Like all planets in our solar system, the Earth is in an elliptical orbit around our Sun. In Earth's case, its orbit is nearly circular, so that the difference between Earth's farthest point from the Sun...more

The Earth's Rotation

The Earth is rotating around an axis (called its rotational axis). Some objects rotate about a horizontal axis, like a rolling log. Some objects, such as a skater, rotate about a vertical axis. The Earth's...more

Me and my boyfriend are arguing over whether or not the Moon is round (circular like Earth). I say it is and he says it's not.

What is the diameter of the Moon in Kilometers? By how much is the Earth heavier than the Moon? How far is the Moon from the Earth? How old is the Moon? What is the internal structure of the Moon? I was...more
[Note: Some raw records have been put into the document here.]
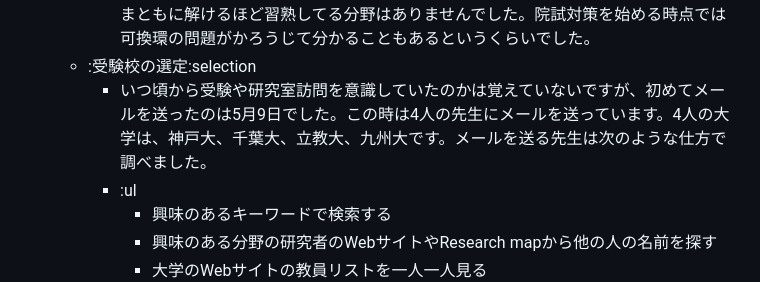
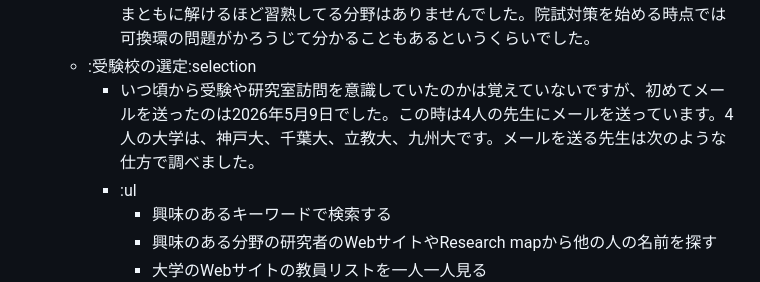
Before and after one commit to tajima27831/tajima27831.github.io, a Markdown page: math/entrance-exam/source.md, the part around the change. GitHub-like rendering.

```diff
--- a/math/entrance-exam/source.md
+++ b/math/entrance-exam/source.md
@@ -9,7 +9,7 @@
     - 学部ではリー代数の表現論の研究室に所属しています。研究室では"Bombay Lectures on Highest Weight Representations of Infinite Dimensional Lie Algebras"というVirasoro代数の本を読んでいます。
     - 院試以前も院試対策中も、線形代数は周囲の同学年と比較して得意な方でした。一方、微積分や複素解析はとことん苦手で、院試のためにようやく少し勉強したくらいでした。専門科目では、リー代数の知識を活かせる問題が基本的に無いこともあり、まともに解けるほど習熟してる分野はありませんでした。院試対策を始める時点では可換環の問題がかろうじて分かることもあるというくらいでした。
   - :受験校の選定:selection
-    - いつ頃から受験や研究室訪問を意識していたのかは覚えていないですが、初めてメールを送ったのは5月9日でした。この時は4人の先生にメールを送っています。4人の大学は、神戸大、千葉大、立教大、九州大です。メールを送る先生は次のような仕方で調べました。
+    - いつ頃から受験や研究室訪問を意識していたのかは覚えていないですが、初めてメールを送ったのは2026年5月9日でした。この時は4人の先生にメールを送っています。4人の大学は、神戸大、千葉大、立教大、九州大です。メールを送る先生は次のような仕方で調べました。
     - :ul
       - 興味のあるキーワードで検索する
       - 興味のある分野の研究者のWebサイトやResearch mapから他の人の名前を探す
```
What Role Have Women Played in the History of the Space Program

*Please note that this page is a student project written by Nicole Turner. It was not written or edited by Windows to the Universe scientists.* From Harriet Quimby (the first licensed woman pilot,) to...more

Does wind have an effect on radio waves?

Wind does not have an effect on radio waves. Radio waves have a long wavelength. Wind cannot affect radio waves because the air particles associated with wind are far too small for the radio wave to bounce...more

Windows to the Universe, a project of the National Earth Science Teachers Association, is sponsored in part is sponsored in part through grants from federal agencies (NASA and NOAA), and partnerships with affiliated organizations, including the American Geophysical Union, the Howard Hughes Medical Institute, the Earth System Information Partnership, the American Meteorological Society, the National Center for Science Education, and TERC. The American Geophysical Union and the American Geosciences Institute are Windows to the Universe Founding Partners. NESTA welcomes new Institutional Affiliates in support of our ongoing programs, as well as collaborations on new projects. Contact NESTA for more information. NASA ESIP NCSE HHMI AGU AGI AMS NOAA